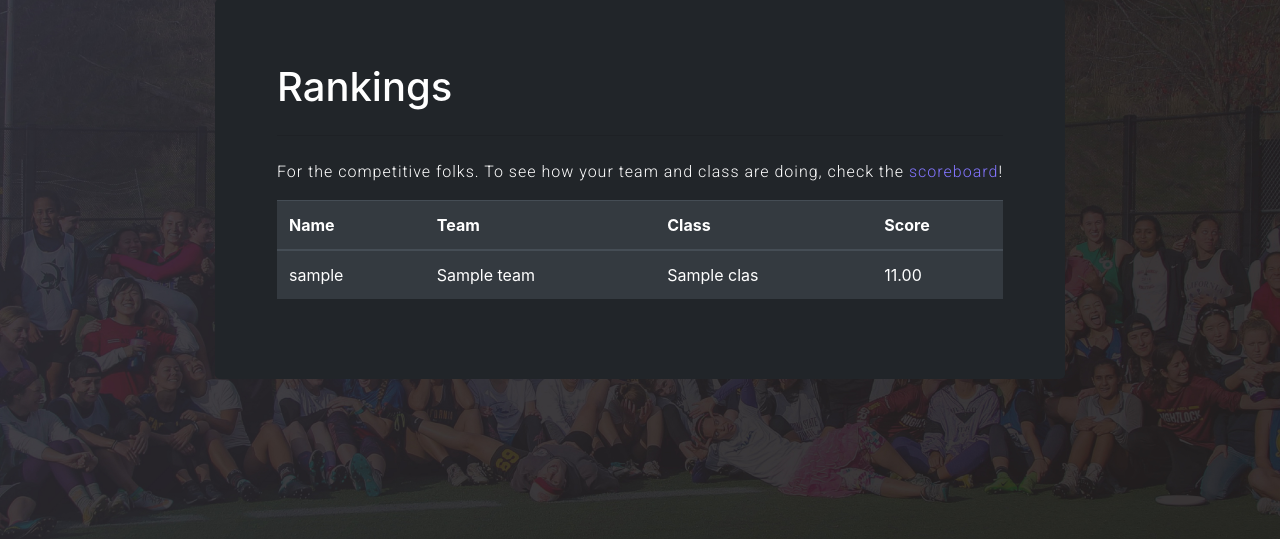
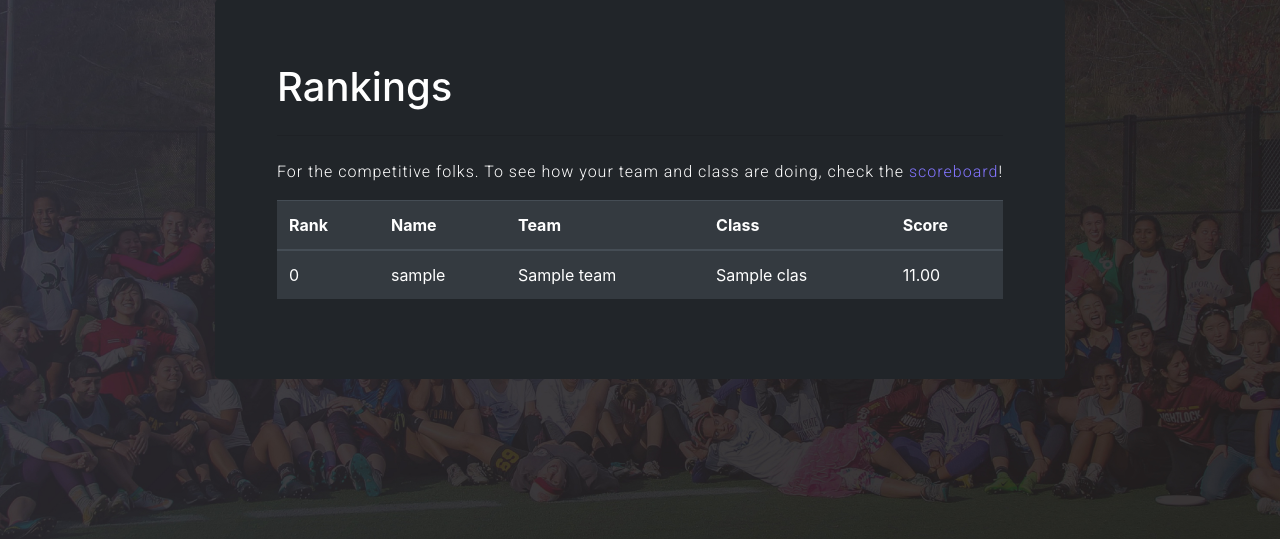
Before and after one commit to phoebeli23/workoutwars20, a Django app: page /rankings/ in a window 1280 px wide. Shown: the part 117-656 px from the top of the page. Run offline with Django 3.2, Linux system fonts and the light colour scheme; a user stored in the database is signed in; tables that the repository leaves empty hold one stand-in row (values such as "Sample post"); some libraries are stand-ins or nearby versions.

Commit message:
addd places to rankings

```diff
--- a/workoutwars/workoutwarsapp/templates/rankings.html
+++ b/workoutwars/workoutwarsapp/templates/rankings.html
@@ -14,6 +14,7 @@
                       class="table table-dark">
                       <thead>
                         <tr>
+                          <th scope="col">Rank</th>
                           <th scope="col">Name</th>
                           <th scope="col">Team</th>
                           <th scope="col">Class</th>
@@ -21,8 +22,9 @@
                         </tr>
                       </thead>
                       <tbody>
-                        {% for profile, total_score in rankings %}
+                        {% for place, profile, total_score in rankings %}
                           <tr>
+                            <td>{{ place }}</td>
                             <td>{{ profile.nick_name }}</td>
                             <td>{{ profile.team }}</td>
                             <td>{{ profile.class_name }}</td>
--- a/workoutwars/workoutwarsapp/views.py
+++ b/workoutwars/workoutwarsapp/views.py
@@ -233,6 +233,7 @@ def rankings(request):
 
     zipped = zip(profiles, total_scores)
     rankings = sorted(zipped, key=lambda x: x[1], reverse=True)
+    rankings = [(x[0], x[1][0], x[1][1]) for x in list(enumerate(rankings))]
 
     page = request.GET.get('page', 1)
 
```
###
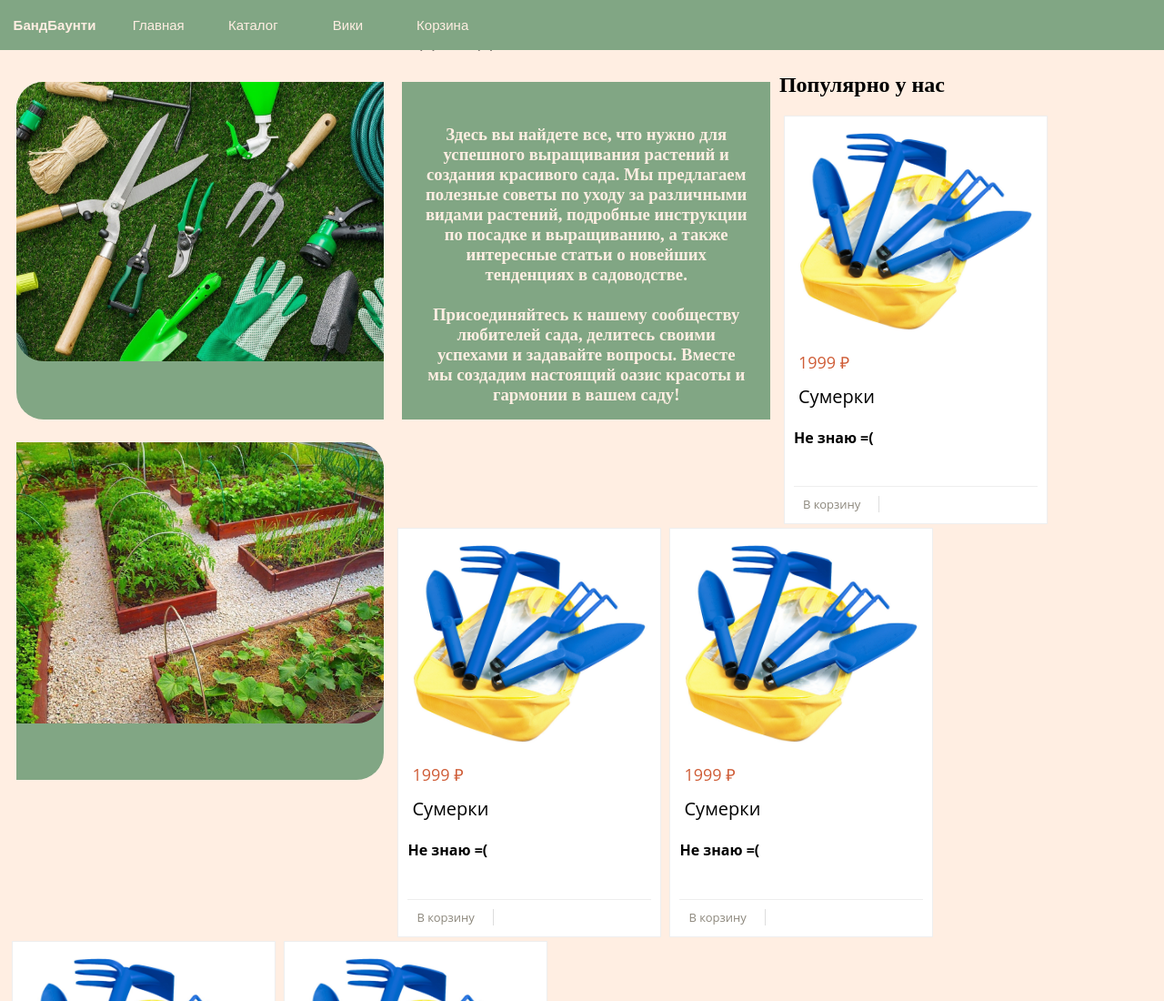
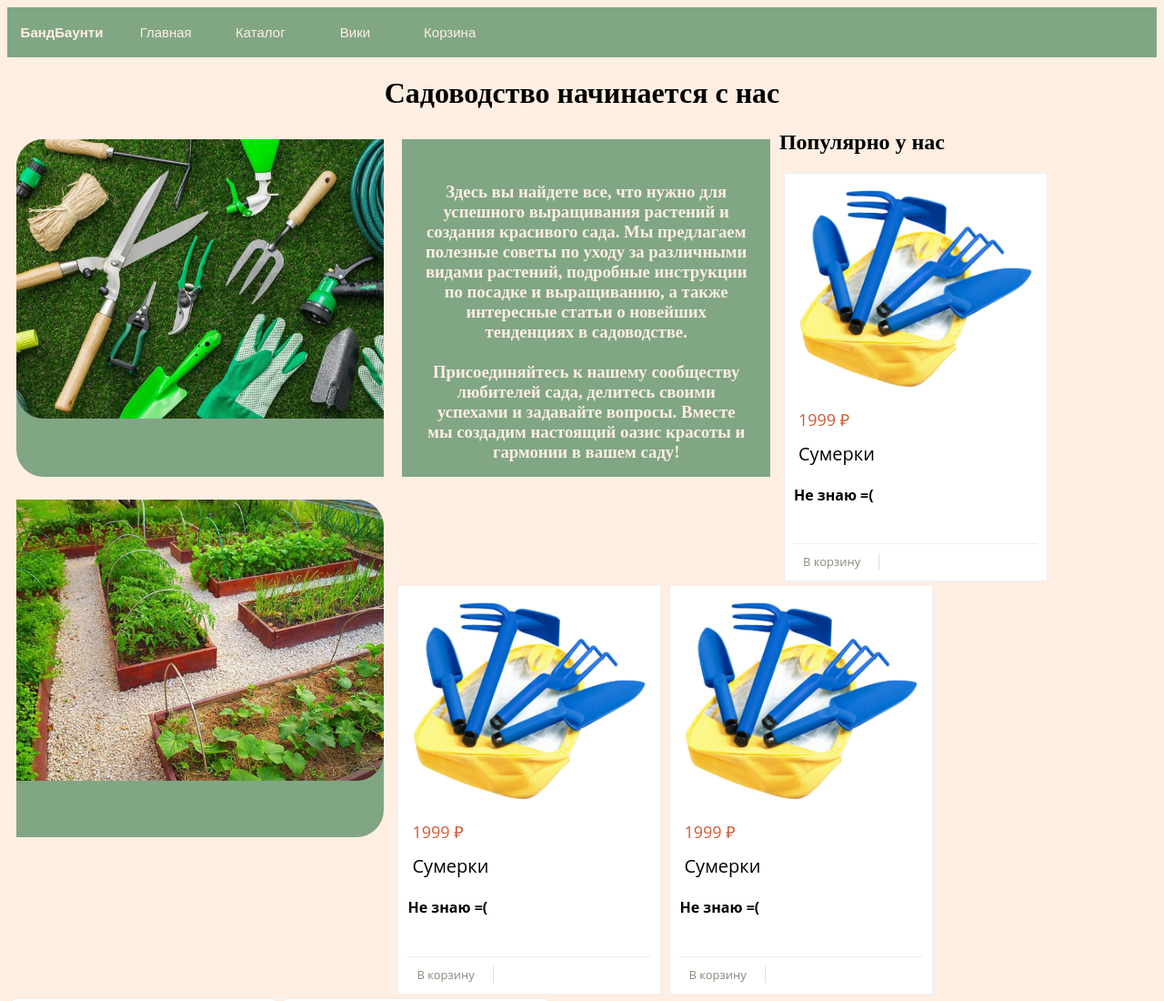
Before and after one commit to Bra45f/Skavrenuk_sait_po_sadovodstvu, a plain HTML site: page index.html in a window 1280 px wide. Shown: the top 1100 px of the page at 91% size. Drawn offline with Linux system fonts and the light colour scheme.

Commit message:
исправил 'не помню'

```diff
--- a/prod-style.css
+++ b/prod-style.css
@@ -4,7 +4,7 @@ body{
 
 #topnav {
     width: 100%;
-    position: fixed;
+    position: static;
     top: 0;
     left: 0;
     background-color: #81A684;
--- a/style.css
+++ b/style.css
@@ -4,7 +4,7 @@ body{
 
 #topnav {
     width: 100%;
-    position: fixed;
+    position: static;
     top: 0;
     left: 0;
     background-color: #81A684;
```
###
__To do__
Report how many lines in the material contain "workoutwarsapp". Write the number and stop.

__Task answer__
4